ACTIVITY> Without including any images, set down the records below exactly.

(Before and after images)
--------

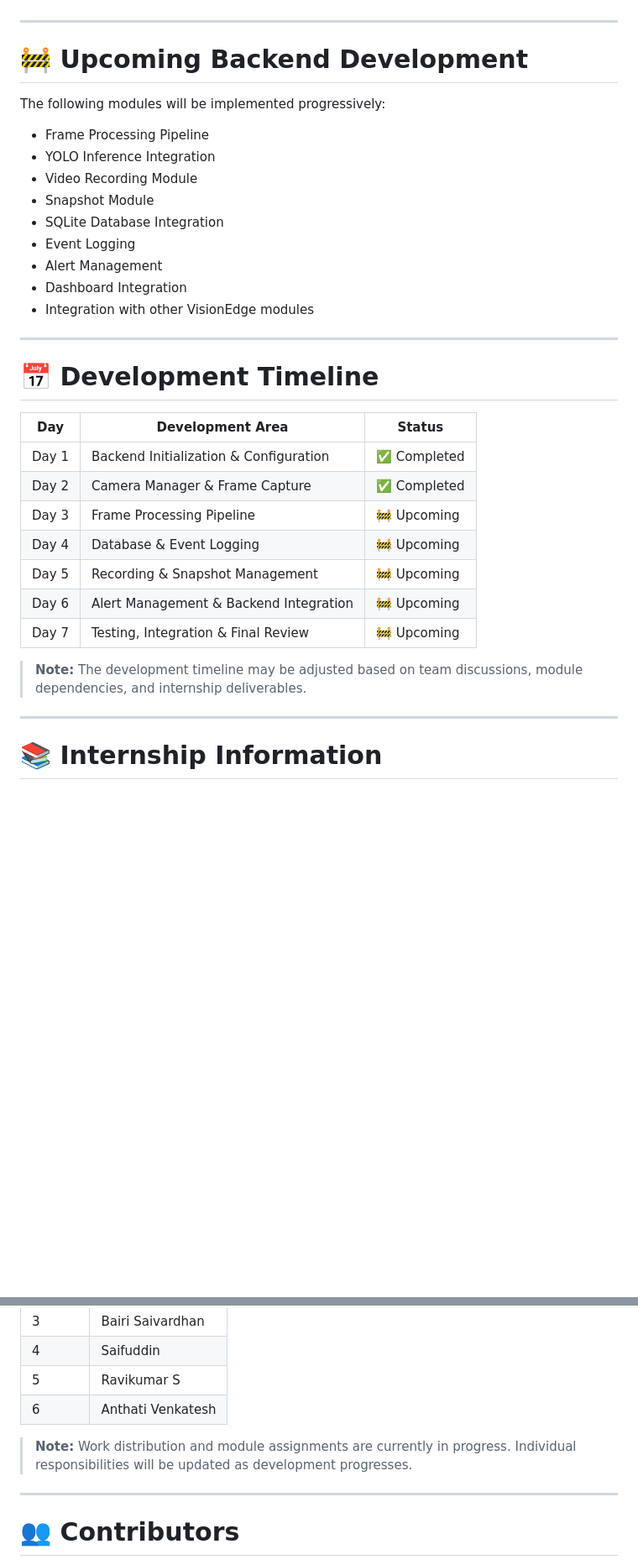
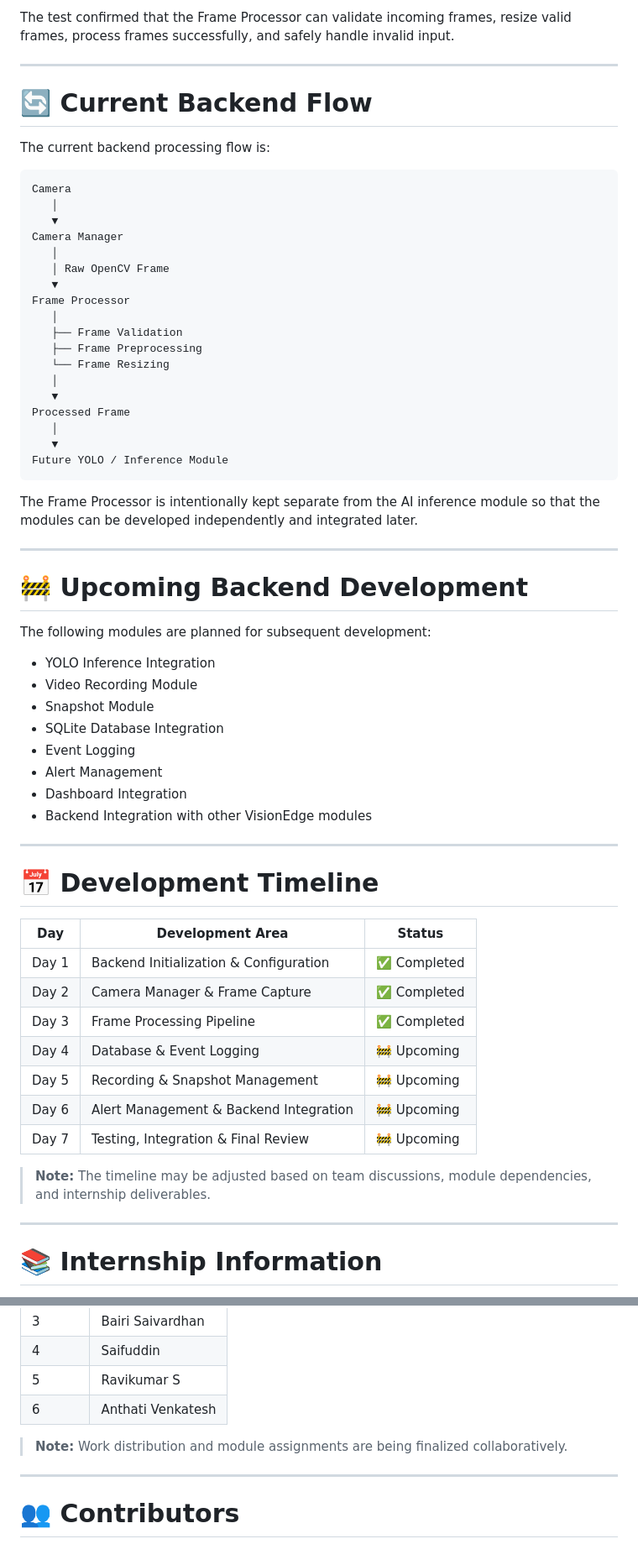
Before and after one commit to Ishita985-alt/VisionEdge, a Markdown page: README.md, 2 parts joined by grey strips. Shown at 84% size. Drawn GitHub-style; blank space fills up the shorter version.

````diff
--- a/README.md
+++ b/README.md
@@ -120,11 +176,40 @@ The successful test confirms that the Camera Manager can initialize the camera,
+The test confirmed that the Frame Processor can validate incoming frames, resize valid frames, process frames successfully, and safely handle invalid input.
+
+---
+
+# 🔄 Current Backend Flow
+
+The current backend processing flow is:
+
+```text
+Camera
+   │
+   ▼
+Camera Manager
+   │
+   │ Raw OpenCV Frame
+   ▼
+Frame Processor
+   │
+   ├── Frame Validation
+   ├── Frame Preprocessing
+   └── Frame Resizing
+   │
+   ▼
+Processed Frame
+   │
+   ▼
+Future YOLO / Inference Module
+```
+
+The Frame Processor is intentionally kept separate from the AI inference module so that the modules can be developed independently and integrated later.
 
 ---
 
 # 🚧 Upcoming Backend Development
 
-The following modules will be implemented progressively:
+The following modules are planned for subsequent development:
 
-- Frame Processing Pipeline
 - YOLO Inference Integration
 - Video Recording Module
 - Snapshot Module
@@ -132,7 +217,7 @@ The following modules will be implemented progressively:
 - Event Logging
 - Alert Management
 - Dashboard Integration
-- Integration with other VisionEdge modules
+- Backend Integration with other VisionEdge modules
 
 ---
 
@@ -142,13 +227,13 @@ The following modules will be implemented progressively:
 |-----|------------------|--------|
 | Day 1 | Backend Initialization & Configuration | ✅ Completed |
 | Day 2 | Camera Manager & Frame Capture | ✅ Completed |
-| Day 3 | Frame Processing Pipeline | 🚧 Upcoming |
+| Day 3 | Frame Processing Pipeline | ✅ Completed |
 | Day 4 | Database & Event Logging | 🚧 Upcoming |
 | Day 5 | Recording & Snapshot Management | 🚧 Upcoming |
 | Day 6 | Alert Management & Backend Integration | 🚧 Upcoming |
 | Day 7 | Testing, Integration & Final Review | 🚧 Upcoming |
 
-> **Note:** The development timeline may be adjusted based on team discussions, module dependencies, and internship deliverables.
+> **Note:** The timeline may be adjusted based on team discussions, module dependencies, and internship deliverables.
 
 ---
 
@@ -176,7 +261,7 @@ This project is being developed collaboratively as part of the **Python Developm
 | 5 | Ravikumar S |
 | 6 | Anthati Venkatesh |
 
-> **Note:** Work distribution and module assignments are currently in progress. Individual responsibilities will be updated as development progresses.
+> **Note:** Work distribution and module assignments are being finalized collaboratively.
 
 ---
 
````
Also changed, not shown: other parts of README.md (+102 -43 lines).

--------

OUTPUT BELOW>
Before and after one commit to Ishita985-alt/VisionEdge, a Markdown page: README.md, 2 parts joined by grey strips. Shown at 84% size. Drawn GitHub-style; blank space fills up the shorter version.

````diff
--- a/README.md
+++ b/README.md
@@ -120,11 +176,40 @@ The successful test confirms that the Camera Manager can initialize the camera,
+The test confirmed that the Frame Processor can validate incoming frames, resize valid frames, process frames successfully, and safely handle invalid input.
+
+---
+
+# 🔄 Current Backend Flow
+
+The current backend processing flow is:
+
+```text
+Camera
+   │
+   ▼
+Camera Manager
+   │
+   │ Raw OpenCV Frame
+   ▼
+Frame Processor
+   │
+   ├── Frame Validation
+   ├── Frame Preprocessing
+   └── Frame Resizing
+   │
+   ▼
+Processed Frame
+   │
+   ▼
+Future YOLO / Inference Module
+```
+
+The Frame Processor is intentionally kept separate from the AI inference module so that the modules can be developed independently and integrated later.
 
 ---
 
 # 🚧 Upcoming Backend Development
 
-The following modules will be implemented progressively:
+The following modules are planned for subsequent development:
 
-- Frame Processing Pipeline
 - YOLO Inference Integration
 - Video Recording Module
 - Snapshot Module
@@ -132,7 +217,7 @@ The following modules will be implemented progressively:
 - Event Logging
 - Alert Management
 - Dashboard Integration
-- Integration with other VisionEdge modules
+- Backend Integration with other VisionEdge modules
 
 ---
 
@@ -142,13 +227,13 @@ The following modules will be implemented progressively:
 |-----|------------------|--------|
 | Day 1 | Backend Initialization & Configuration | ✅ Completed |
 | Day 2 | Camera Manager & Frame Capture | ✅ Completed |
-| Day 3 | Frame Processing Pipeline | 🚧 Upcoming |
+| Day 3 | Frame Processing Pipeline | ✅ Completed |
 | Day 4 | Database & Event Logging | 🚧 Upcoming |
 | Day 5 | Recording & Snapshot Management | 🚧 Upcoming |
 | Day 6 | Alert Management & Backend Integration | 🚧 Upcoming |
 | Day 7 | Testing, Integration & Final Review | 🚧 Upcoming |
 
-> **Note:** The development timeline may be adjusted based on team discussions, module dependencies, and internship deliverables.
+> **Note:** The timeline may be adjusted based on team discussions, module dependencies, and internship deliverables.
 
 ---
 
@@ -176,7 +261,7 @@ This project is being developed collaboratively as part of the **Python Developm
 | 5 | Ravikumar S |
 | 6 | Anthati Venkatesh |
 
-> **Note:** Work distribution and module assignments are currently in progress. Individual responsibilities will be updated as development progresses.
+> **Note:** Work distribution and module assignments are being finalized collaboratively.
 
 ---
 
````
Also changed, not shown: other parts of README.md (+102 -43 lines).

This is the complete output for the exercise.